Each word in the data below should be copied exactly; the images should not.

**Provided information:**
──────────

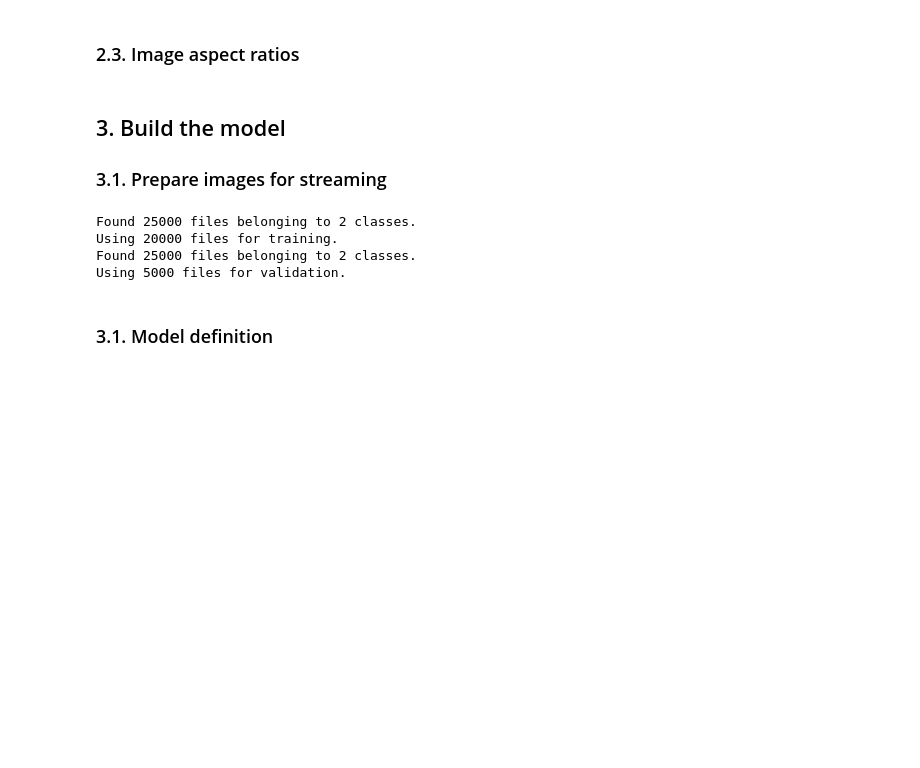
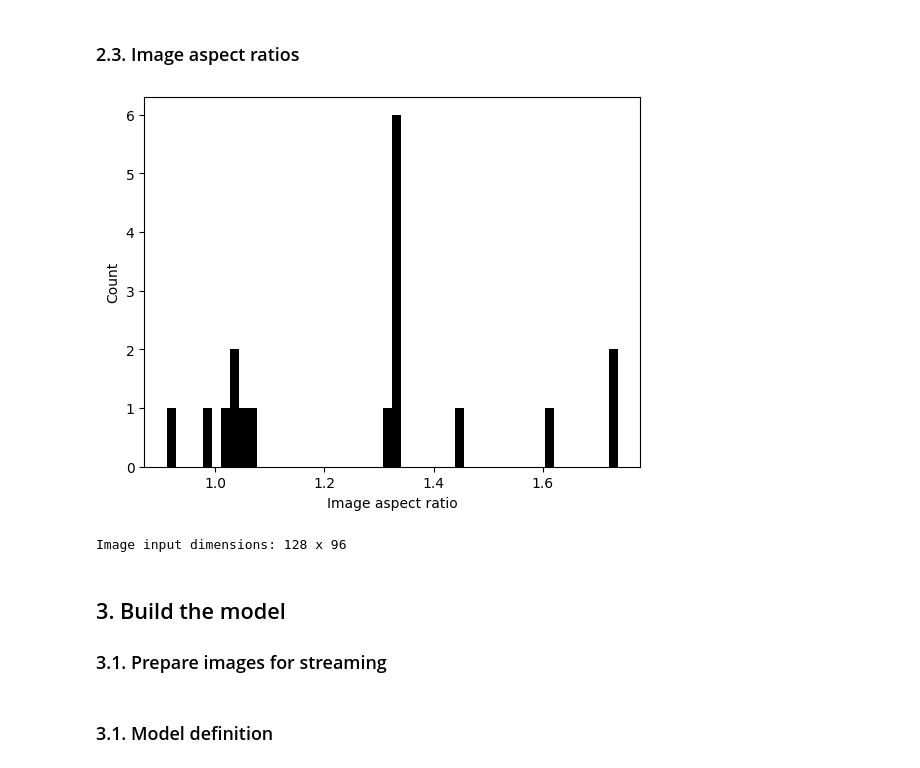
Before and after one commit to 4GeeksAcademy/m27gperdrizet-image-classification-project, a Jupyter notebook: src/mvp.ipynb, the cells around one changed output. Drawn from its saved outputs; the diff is of its cells as text; code cells hidden in the pictures; blank space fills up the shorter version.

```diff
--- a/src/mvp.ipynb
+++ b/src/mvp.ipynb
@@ -67,35 +158,21 @@ Let's take a look at a random sample of images from the dataset and see what the
+# %%
+aspect_ratios=np.array(widths)/np.array(heights)
+
+plt.hist(aspect_ratios, bins=50, color='black')
+plt.xlabel('Image aspect ratio')
+plt.ylabel('Count')
+plt.show()
+# %% [output]
+[figure, added]
+# %%
+image_width=image_dim
+image_height=int(image_dim / (4/3))
+print(f'Image input dimensions: {image_width} x {image_height}')
+# %% [output]
+Image input dimensions: 128 x 96
 # %% [markdown]
 ## 3. Build the model
 
 ### 3.1. Prepare images for streaming
-# %%
-def make_datasets(training_data_path: str, image_dim: int, batch_size: int=16):
-
-    training_dataset=tf.keras.utils.image_dataset_from_directory(
-        training_data_path,
-        validation_split=0.2,
-        subset='training',
-        seed=315,
-        image_size=(image_dim, image_dim),
-        batch_size=batch_size
-    ).repeat()
-
-    validation_dataset=tf.keras.utils.image_dataset_from_directory(
-        training_data_path,
-        validation_split=0.2,
-        subset='validation',
-        seed=315,
-        image_size=(image_dim, image_dim),
-        batch_size=batch_size
-    ).repeat()
-
-    return training_dataset, validation_dataset
-
-training_dataset, validation_dataset=make_datasets(training_data_path, 128)
-# %% [output]
-Found 25000 files belonging to 2 classes.
-Using 20000 files for training.
-Found 25000 files belonging to 2 classes.
-Using 5000 files for validation.
 # %% [markdown]
 ### 3.1. Model definition
```
Also changed, not shown: parts of 20 cells of this notebook, 41 other files.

──────────

**Reply to the task:**
Before and after one commit to 4GeeksAcademy/m27gperdrizet-image-classification-project, a Jupyter notebook: src/mvp.ipynb, the cells around one changed output. Drawn from its saved outputs; the diff is of its cells as text; code cells hidden in the pictures; blank space fills up the shorter version.

```diff
--- a/src/mvp.ipynb
+++ b/src/mvp.ipynb
@@ -67,35 +158,21 @@ Let's take a look at a random sample of images from the dataset and see what the
+# %%
+aspect_ratios=np.array(widths)/np.array(heights)
+
+plt.hist(aspect_ratios, bins=50, color='black')
+plt.xlabel('Image aspect ratio')
+plt.ylabel('Count')
+plt.show()
+# %% [output]
+[figure, added]
+# %%
+image_width=image_dim
+image_height=int(image_dim / (4/3))
+print(f'Image input dimensions: {image_width} x {image_height}')
+# %% [output]
+Image input dimensions: 128 x 96
 # %% [markdown]
 ## 3. Build the model
 
 ### 3.1. Prepare images for streaming
-# %%
-def make_datasets(training_data_path: str, image_dim: int, batch_size: int=16):
-
-    training_dataset=tf.keras.utils.image_dataset_from_directory(
-        training_data_path,
-        validation_split=0.2,
-        subset='training',
-        seed=315,
-        image_size=(image_dim, image_dim),
-        batch_size=batch_size
-    ).repeat()
-
-    validation_dataset=tf.keras.utils.image_dataset_from_directory(
-        training_data_path,
-        validation_split=0.2,
-        subset='validation',
-        seed=315,
-        image_size=(image_dim, image_dim),
-        batch_size=batch_size
-    ).repeat()
-
-    return training_dataset, validation_dataset
-
-training_dataset, validation_dataset=make_datasets(training_data_path, 128)
-# %% [output]
-Found 25000 files belonging to 2 classes.
-Using 20000 files for training.
-Found 25000 files belonging to 2 classes.
-Using 5000 files for validation.
 # %% [markdown]
 ### 3.1. Model definition
```
Also changed, not shown: parts of 20 cells of this notebook, 41 other files.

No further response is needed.